Vung Tau is the kind of Vietnamese place that I tend to frequent and no one understands why. It’s got a lovely little space, the food is delicious and I can pack a book along, read a dozen or so pages while enjoying the Beef-wrapped onions plate. It’s got good service and the prices, while high for a Pho place, aren’t bad overall. (review by CG)

21. To the west and northwest (long walk or short drive)

Mudai 503 W. San Carlos (at Josefa)
Ethiopian food is delightful, and it’s half about the process of eating. The food at Mudai is layered and powerful. The Gored Gored is good good. The Kitfo is the Ethiopian Steak Tartar and it can be done raw, rare or well-done. The entire menu packs a wallop and the spice is what you walk away from Mudai with. It gets a bit crowded, so come either before 6 or after 9. Not a place for vegetarians. (review by CG)

Poor House Bistro 91 S. Autumn (at San Fernando)
A house converted to a New Orleans restaurant. Serves a Sunday brunch. Customers argue over the authenticity of the po boy sandwiches, but this is the only restaurant elsewhere I’ve ever found that serves baked jambalaya resembling the sublime stuff I’ve had in New Orleans.

Henry’s Hi-Life 301 W. St. John (at N Almaden Blvd)
I’ve eaten there once. I thought the barbecue was okay, not fantastic, but acceptable. But it is worth recommending as a place of great character. Dinner seven days; lunch only Tues-Fri. (review by TWB)

Paesano 350 W. Julian #1 (at N Almaden Blvd)
Excellent Italian restaurant in a converted house. Actually worth the hike from downtown. No lunch on weekends. (review by TWB)

Sweet Tomatoes 625 Coleman
Salad, soup, and pasta bar, all you can eat for a low fixed price, one of a widespread California (now west-coast-and-growing) chain also called Souplantation. Despite the corporate growth, it remains outstandingly good and a real bargain, especially the soups, which change regularly. They always have chicken noodle with huge meat chunks and big fat noodles; this week they’re also scheduled to have minestrone, French onion, potato leek, and chicken pot pie soups, and probably others. The deli salads are also especially good.

22. Further to the west (driving distance)

Willow Street Pizza 1072 Willow
Both Californian and Italian-style wood-fired pizzas, distinguishable as much by the choice of toppings as the dough. Better at the pizza than at pasta dishes, but this is some of the better pizza in San Jose.

Taiwan 1306 Lincoln
This is my personal candidate for the best Chinese restaurant in San Jose. Lunch plates are not the high point here – if I’m in the neighborhood for lunch, I’m as likely to eat at Edna Ray across the street.
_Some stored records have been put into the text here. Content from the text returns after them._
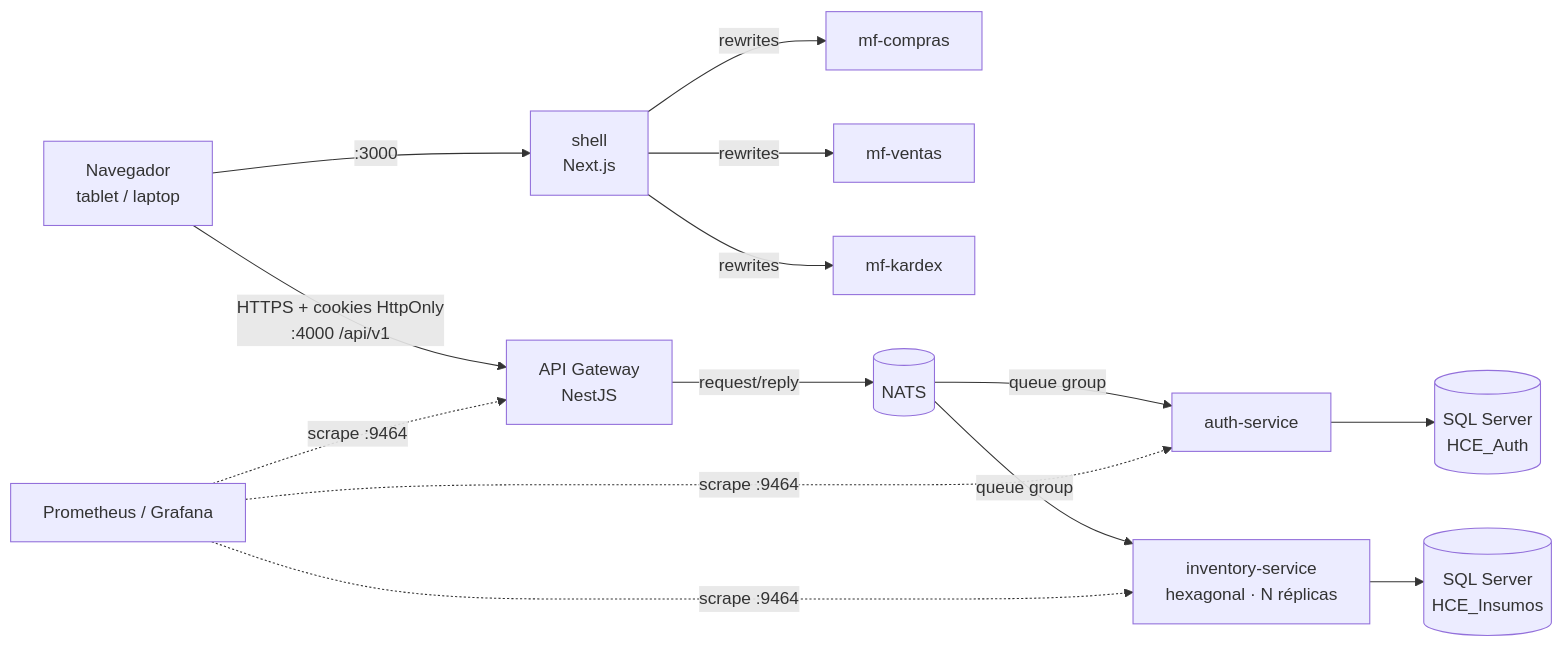
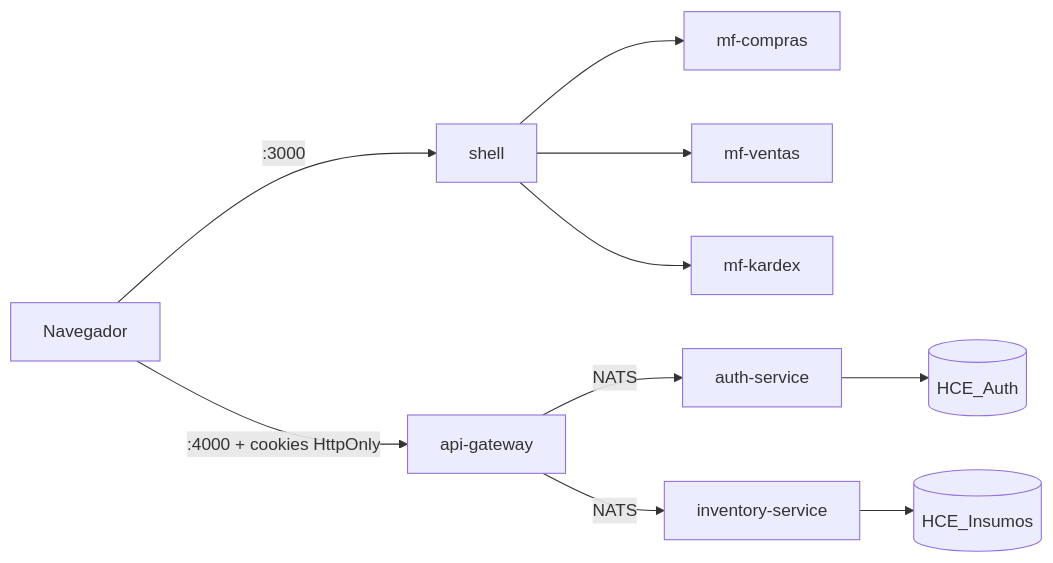
Before and after one commit to Hades0413/hce-insumos-platform: the diagram in README.md, drawn with Mermaid. The commit also changed other lines of this file and 419 other files, not shown here.

````diff
--- a/README.md
+++ b/README.md
@@ -94,12 +150,10 @@
 ```mermaid
 flowchart LR
-  U["Navegador<br/>tablet / laptop"] -->|":3000"| SH["shell<br/>Next.js"]
-  SH -->|rewrites| MC["mf-compras"] & MV["mf-ventas"] & MK["mf-kardex"]
-  U -->|"HTTPS + cookies HttpOnly<br/>:4000 /api/v1"| GW["API Gateway<br/>NestJS"]
-  GW -->|"request/reply"| N[("NATS")]
-  N -->|"queue group"| AS["auth-service"]
-  N -->|"queue group"| IS["inventory-service<br/>hexagonal · N réplicas"]
-  AS --> DBA[("SQL Server<br/>HCE_Auth")]
-  IS --> DBI[("SQL Server<br/>HCE_Insumos")]
-  P["Prometheus / Grafana"] -.->|scrape :9464| GW & AS & IS
+  U["Navegador"] -->|":3000"| SH["shell"]
+  SH --> MC["mf-compras"] & MV["mf-ventas"] & MK["mf-kardex"]
+  U -->|":4000 + cookies HttpOnly"| GW["api-gateway"]
+  GW -->|NATS| AS["auth-service"]
+  GW -->|NATS| IS["inventory-service"]
+  AS --> DBA[("HCE_Auth")]
+  IS --> DBI[("HCE_Insumos")]
 ```
````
What really shines at Taiwan are some of the chef’s dinner specials, especially the ones with fruit in the dish, like Aromatic Chicken With Apples, or Mango Prawns.

Habana Cuba 238 Race St.
Excellent. I can highly recommend the citrus marinated pork sandwich. The Cuban style black beans are very tasty. Good variety of South American soft drinks, for those who like that sort of thing. No lunch on weekends. (review by TWB)